Having grown up in a migrant family, Helen Kapalos – former journalist, filmmaker and now head of the Victorian Multicultural Commission – is fanatical about improvement.
"As a child of migrant parents, you understand that everything they do is governed by improvement – putting their interests aside for their children to live the life they imagined is possible here," she says. "They sacrifice so much to improve the lives of future generations."
After 23 years as a journalist, including at the ABC, SBS, Channel 10 and Channel Seven, Helen resigned at the peak of her career to go into debt and make a documentary, A Life of Its Own: The Truth About Medical Marijuana.
Helen hoped the documentary would change the law and improve the lives of people like her mother, who died of cancer at the age of 56. It was made just before she took over as head of the VMC in 2015, and she’s barely had a moment’s rest since.
"I'm there 24/7 for communities," she says. "Even at midnight recently, I was responding to the Somali community about some concerns they had. Our Muslim and African communities are suffering the effects of identity politics and racism. Fear and the divisive discourse is making them feel unsafe."
The challenges Helen faced in heading a commission that gives voice to some of Victoria’s most vulnerable people led her to enrol in the General Management Program at Melbourne Business School last year.
"The main attraction was the leadership development and understanding the functions of leadership," she says.
"The program came at a critical junction for me – understanding how I could apply governance principles to a statutory authority that operates within a government structure. I learnt a lot about patience, fortitude and clarity from the program."

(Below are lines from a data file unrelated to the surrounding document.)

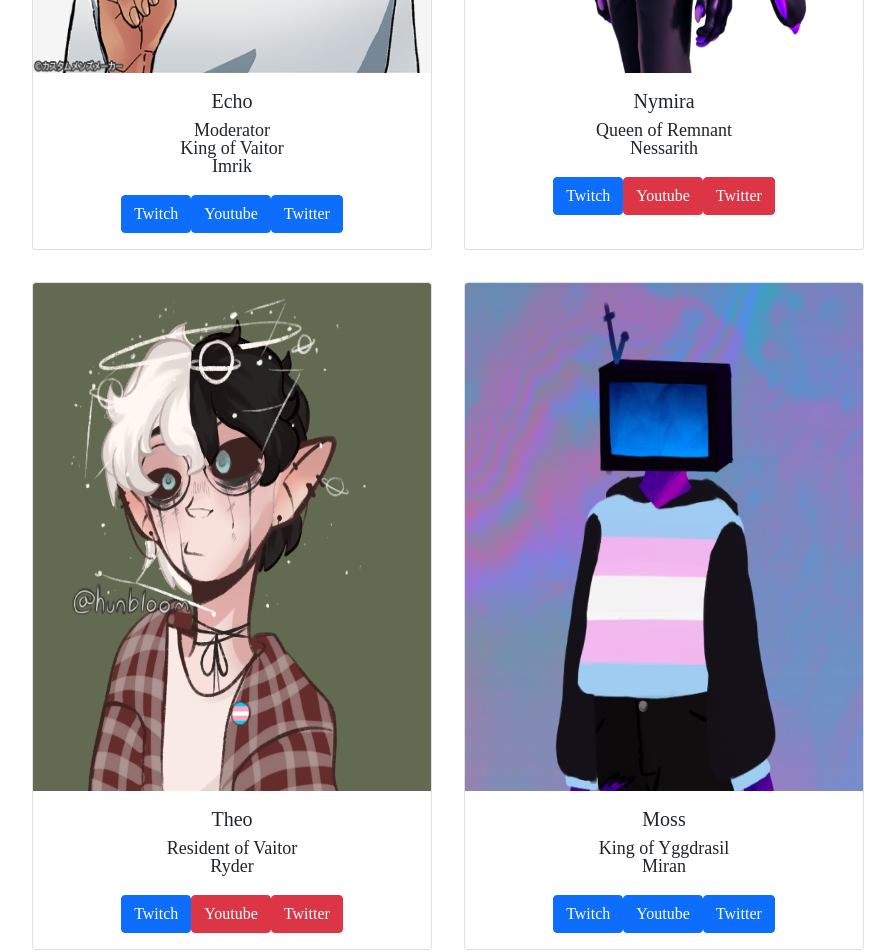
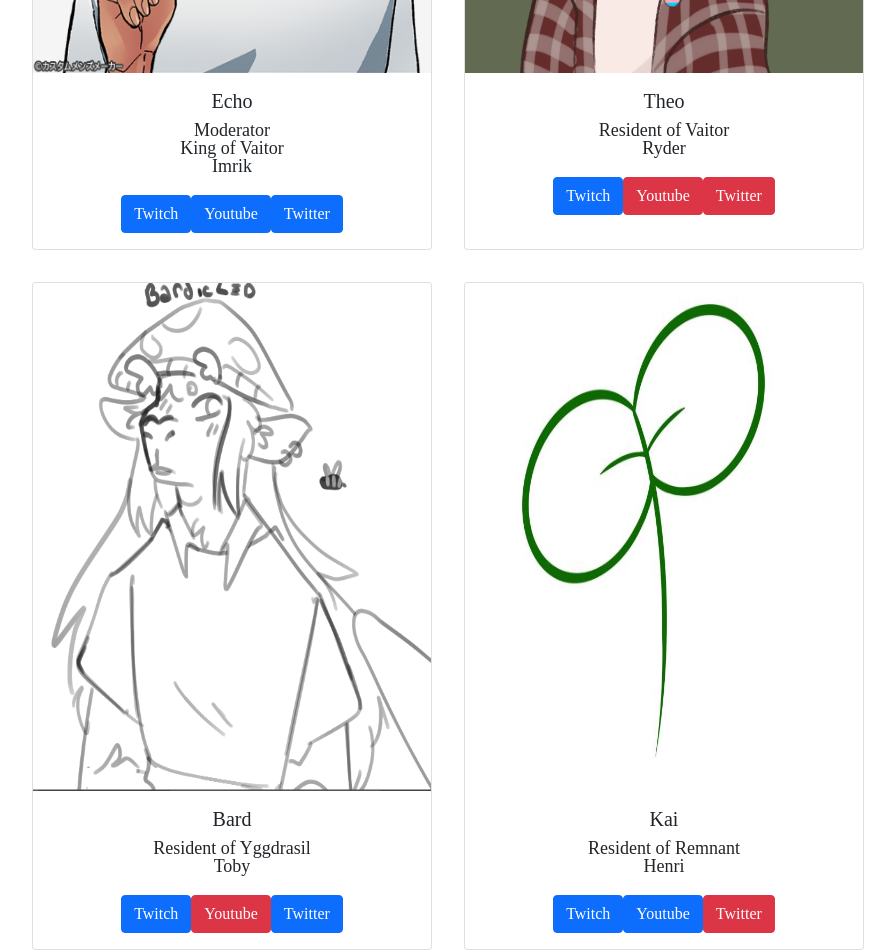
Before and after one commit to Haaffin/end_smp, a React (Create React App) app: page /usercard in a window 1280 px wide. Shown: the part 1880-2832 px from the top of the page, without its empty margins (192-1087 px from the left). Built offline with nearby package versions, Linux system fonts and the light colour scheme.

Commit message:
removed Nym and Moss from members

```diff
--- a/src/Components/UserCard.js
+++ b/src/Components/UserCard.js
@@ -62,20 +62,6 @@ function UserCard(){
             </Card>
 
             <Card className='card'>
-                <Card.Img variant="top" src={`${Nym}`} />
-                <Card.Body>
-                    <Card.Title>Nymira</Card.Title>
-                    <Card.Text>
-                        Queen of Remnant <br/>
-                        Nessarith
-                    </Card.Text>
-                    <a href='https://www.twitch.tv/motherofdemons_nymira' target='__blank'><Button variant="primary">Twitch</Button></a>
-                    <Button variant="danger">Youtube</Button>
-                    <Button variant="danger">Twitter</Button>
-                </Card.Body>
-            </Card>
-
-            <Card className='card'>
                 <Card.Img variant="top" src={`${Theo}`} />
                 <Card.Body>
                     <Card.Title>Theo</Card.Title>
@@ -86,20 +72,6 @@ function UserCard(){
                     <a href='https://www.twitch.tv/galactic__jelly' target='__blank'><Button variant="primary">Twitch</Button></a>
                     <Button variant="danger">Youtube</Button>
                     <Button variant="danger">Twitter</Button>
-                </Card.Body>
-            </Card>
-
-            <Card className='card'>
-                <Card.Img variant="top" src={`${Moss}`} />
-                <Card.Body>
-                    <Card.Title>Moss</Card.Title>
-                    <Card.Text>
-                        King of Yggdrasil <br/>
-                        Miran
-                    </Card.Text>
-                    <a href='http://twitch.tv/HDmoss' target='__blank'><Button variant="primary">Twitch</Button></a>
-                    <a href='https://m.youtube.com/channel/UCXb6ZIZQTtcAyrn8t7QYcfA' target='__blank'><Button variant="primary">Youtube</Button></a>
-                    <a href='https://www.twitter.com/4k_moss' target='__blank'><Button variant="primary">Twitter</Button></a>
                 </Card.Body>
             </Card>
 
```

The VMC is an independent body encompassing a chairperson and 11 part-time commissioners, established by the state government in 1983 but restructured soon after Helen took over. The restructure moved staff of the Commission into the public sector, raising concerns about its autonomy.
"For me, as a leader in this organisation, I can set the tone for the board and Commission. But we're ensconced with a department. It’s very complicated position being independent and working alongside a department while keeping our own strategic priorities intact."
While already among the most culturally aware leaders in Victoria, Helen says the General Management Program improved her understanding of the importance of organisational culture.
"That really struck me because it underpinned a lot of what can occur in a setting like the VMC. The bigger picture can often be governed by factors not within our control, but as individuals and leaders, we have a responsibility to curate our own culture."
Helen says she now has a valuable support network of people she met through Melbourne Business School – which came in useful on a trip to the US, where she met Arianna Huffington at our Dean’s Leaders Forum in New York, spoke about multiculturalism in Silicon Valley and sold her documentary to Netflix.
"Honestly, that trip was life-changing. I started to see my place in the bigger world, not in an egoic way, but just understanding there is always a place for us when we have the right intentions and are undertaking important work – whatever that might be."
As the daughter of migrants, Helen is particularly proud of her newfound confidence to lead Victoria’s premier multicultural organisation.
"It’s really humbling to be able to live the next chapter of that migrant story and help others. My father used to say that everyone is equal, so, I've been proud to serve the community in a way that hasn’t created division and has provided access and had genuine exchanges with people."